START Entries provided
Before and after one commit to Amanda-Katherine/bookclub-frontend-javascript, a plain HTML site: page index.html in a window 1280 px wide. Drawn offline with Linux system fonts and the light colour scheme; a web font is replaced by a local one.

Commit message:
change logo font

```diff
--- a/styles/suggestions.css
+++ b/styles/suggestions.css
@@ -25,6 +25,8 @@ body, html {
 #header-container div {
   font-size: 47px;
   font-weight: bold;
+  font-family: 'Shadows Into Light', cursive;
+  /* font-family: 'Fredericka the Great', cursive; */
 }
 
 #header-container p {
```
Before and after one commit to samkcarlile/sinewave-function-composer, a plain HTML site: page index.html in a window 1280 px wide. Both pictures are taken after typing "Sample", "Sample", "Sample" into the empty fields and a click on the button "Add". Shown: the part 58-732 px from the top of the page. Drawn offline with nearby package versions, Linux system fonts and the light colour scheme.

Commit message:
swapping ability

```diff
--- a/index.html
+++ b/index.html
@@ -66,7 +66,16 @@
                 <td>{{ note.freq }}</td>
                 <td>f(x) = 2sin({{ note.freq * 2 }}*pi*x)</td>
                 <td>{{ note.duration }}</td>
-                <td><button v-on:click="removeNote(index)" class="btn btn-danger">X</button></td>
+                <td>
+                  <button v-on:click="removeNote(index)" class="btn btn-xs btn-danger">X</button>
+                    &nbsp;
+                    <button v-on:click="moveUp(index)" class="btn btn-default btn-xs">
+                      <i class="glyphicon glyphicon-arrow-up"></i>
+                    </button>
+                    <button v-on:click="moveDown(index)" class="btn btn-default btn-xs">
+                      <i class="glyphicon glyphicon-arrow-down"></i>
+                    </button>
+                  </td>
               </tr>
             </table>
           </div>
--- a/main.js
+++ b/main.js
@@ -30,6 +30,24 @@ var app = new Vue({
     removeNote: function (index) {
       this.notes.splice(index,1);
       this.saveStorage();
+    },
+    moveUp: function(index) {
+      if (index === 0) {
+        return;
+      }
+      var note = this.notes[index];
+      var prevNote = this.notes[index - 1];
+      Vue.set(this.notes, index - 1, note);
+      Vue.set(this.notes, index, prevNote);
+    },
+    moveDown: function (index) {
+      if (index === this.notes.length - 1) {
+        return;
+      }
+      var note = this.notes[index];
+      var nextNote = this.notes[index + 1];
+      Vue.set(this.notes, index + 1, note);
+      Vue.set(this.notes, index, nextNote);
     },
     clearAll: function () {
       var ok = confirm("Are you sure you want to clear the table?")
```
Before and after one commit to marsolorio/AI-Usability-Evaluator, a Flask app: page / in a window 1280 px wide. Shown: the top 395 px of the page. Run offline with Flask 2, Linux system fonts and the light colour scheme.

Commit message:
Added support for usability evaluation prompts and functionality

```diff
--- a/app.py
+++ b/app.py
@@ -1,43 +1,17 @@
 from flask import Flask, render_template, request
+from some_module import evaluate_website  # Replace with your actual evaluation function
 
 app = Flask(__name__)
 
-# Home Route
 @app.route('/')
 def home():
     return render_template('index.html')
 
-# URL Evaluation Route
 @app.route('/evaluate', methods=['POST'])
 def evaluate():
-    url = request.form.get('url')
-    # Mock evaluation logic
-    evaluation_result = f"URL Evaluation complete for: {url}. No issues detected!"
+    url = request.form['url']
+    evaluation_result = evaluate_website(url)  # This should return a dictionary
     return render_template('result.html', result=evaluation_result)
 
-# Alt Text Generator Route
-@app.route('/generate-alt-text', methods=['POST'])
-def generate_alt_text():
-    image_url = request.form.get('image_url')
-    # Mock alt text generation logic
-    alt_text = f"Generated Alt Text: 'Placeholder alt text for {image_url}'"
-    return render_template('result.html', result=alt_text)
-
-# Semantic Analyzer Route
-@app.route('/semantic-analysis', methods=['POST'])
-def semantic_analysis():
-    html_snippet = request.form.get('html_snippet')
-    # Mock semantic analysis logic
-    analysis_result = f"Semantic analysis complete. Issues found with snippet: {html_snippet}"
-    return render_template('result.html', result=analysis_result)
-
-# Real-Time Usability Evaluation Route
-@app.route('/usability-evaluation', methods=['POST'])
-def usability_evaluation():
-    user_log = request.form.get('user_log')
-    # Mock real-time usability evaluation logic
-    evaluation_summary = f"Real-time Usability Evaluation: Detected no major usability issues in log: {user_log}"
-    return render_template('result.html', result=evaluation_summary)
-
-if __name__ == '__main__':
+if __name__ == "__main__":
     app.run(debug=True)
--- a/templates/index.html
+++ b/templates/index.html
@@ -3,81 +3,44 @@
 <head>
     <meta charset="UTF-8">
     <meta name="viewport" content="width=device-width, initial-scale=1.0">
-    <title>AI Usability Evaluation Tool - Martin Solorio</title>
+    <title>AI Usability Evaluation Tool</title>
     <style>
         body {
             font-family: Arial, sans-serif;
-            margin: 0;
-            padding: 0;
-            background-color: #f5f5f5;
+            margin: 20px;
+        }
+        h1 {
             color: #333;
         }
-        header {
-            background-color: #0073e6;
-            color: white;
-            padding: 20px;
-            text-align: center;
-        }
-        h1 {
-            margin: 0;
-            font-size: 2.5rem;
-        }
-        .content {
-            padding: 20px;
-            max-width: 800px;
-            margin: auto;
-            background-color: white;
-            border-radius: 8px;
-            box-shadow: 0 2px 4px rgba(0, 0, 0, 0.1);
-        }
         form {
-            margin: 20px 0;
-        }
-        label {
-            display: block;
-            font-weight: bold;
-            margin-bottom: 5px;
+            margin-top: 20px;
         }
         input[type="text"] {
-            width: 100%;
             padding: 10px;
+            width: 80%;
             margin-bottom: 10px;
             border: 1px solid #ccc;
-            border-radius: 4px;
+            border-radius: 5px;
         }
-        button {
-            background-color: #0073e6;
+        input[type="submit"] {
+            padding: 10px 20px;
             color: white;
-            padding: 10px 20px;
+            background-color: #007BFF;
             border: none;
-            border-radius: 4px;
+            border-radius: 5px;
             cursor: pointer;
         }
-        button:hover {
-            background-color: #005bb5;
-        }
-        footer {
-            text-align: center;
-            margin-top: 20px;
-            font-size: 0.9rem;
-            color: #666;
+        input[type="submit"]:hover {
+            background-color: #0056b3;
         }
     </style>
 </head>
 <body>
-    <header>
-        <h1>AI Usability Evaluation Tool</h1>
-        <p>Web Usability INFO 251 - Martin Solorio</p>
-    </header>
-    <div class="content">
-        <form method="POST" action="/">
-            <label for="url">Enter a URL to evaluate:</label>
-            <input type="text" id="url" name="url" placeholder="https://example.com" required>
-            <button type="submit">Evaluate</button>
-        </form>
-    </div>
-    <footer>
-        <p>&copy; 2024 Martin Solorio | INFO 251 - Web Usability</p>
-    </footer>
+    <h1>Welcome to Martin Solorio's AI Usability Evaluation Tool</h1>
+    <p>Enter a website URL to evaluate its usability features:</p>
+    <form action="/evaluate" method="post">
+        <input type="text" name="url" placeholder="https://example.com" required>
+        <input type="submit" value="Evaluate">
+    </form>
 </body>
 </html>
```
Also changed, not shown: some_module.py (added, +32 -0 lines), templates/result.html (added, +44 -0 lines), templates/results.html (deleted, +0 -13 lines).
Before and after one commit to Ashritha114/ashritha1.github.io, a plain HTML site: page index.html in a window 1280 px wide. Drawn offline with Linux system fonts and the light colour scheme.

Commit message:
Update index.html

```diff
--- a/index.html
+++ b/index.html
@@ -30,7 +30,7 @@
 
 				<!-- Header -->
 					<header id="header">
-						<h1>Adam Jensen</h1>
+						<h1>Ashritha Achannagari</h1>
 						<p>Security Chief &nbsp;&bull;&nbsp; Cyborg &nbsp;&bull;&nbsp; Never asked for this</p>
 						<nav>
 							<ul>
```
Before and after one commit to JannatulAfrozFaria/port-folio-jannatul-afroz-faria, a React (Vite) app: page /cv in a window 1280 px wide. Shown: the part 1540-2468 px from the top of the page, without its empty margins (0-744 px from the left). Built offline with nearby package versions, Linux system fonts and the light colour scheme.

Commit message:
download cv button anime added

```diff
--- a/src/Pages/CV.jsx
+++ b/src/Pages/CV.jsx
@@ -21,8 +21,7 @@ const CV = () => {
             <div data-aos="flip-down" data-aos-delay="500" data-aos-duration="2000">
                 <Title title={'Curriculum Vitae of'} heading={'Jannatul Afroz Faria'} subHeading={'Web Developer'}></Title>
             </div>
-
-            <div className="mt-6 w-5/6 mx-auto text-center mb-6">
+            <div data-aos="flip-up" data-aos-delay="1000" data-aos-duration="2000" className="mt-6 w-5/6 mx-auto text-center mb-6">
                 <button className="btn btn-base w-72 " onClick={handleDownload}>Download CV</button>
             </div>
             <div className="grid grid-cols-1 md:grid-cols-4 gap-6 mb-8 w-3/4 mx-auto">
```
END Entries provided
**Your assignment:** Show every line of the records above that contains the word "color".

**Answer to the exercise:**
-            background-color: #f5f5f5;
             color: #333;
-            background-color: #0073e6;
-            color: white;
-            background-color: white;
-            background-color: #0073e6;
             color: white;
+            background-color: #007BFF;
-            background-color: #005bb5;
-            color: #666;
+            background-color: #0056b3;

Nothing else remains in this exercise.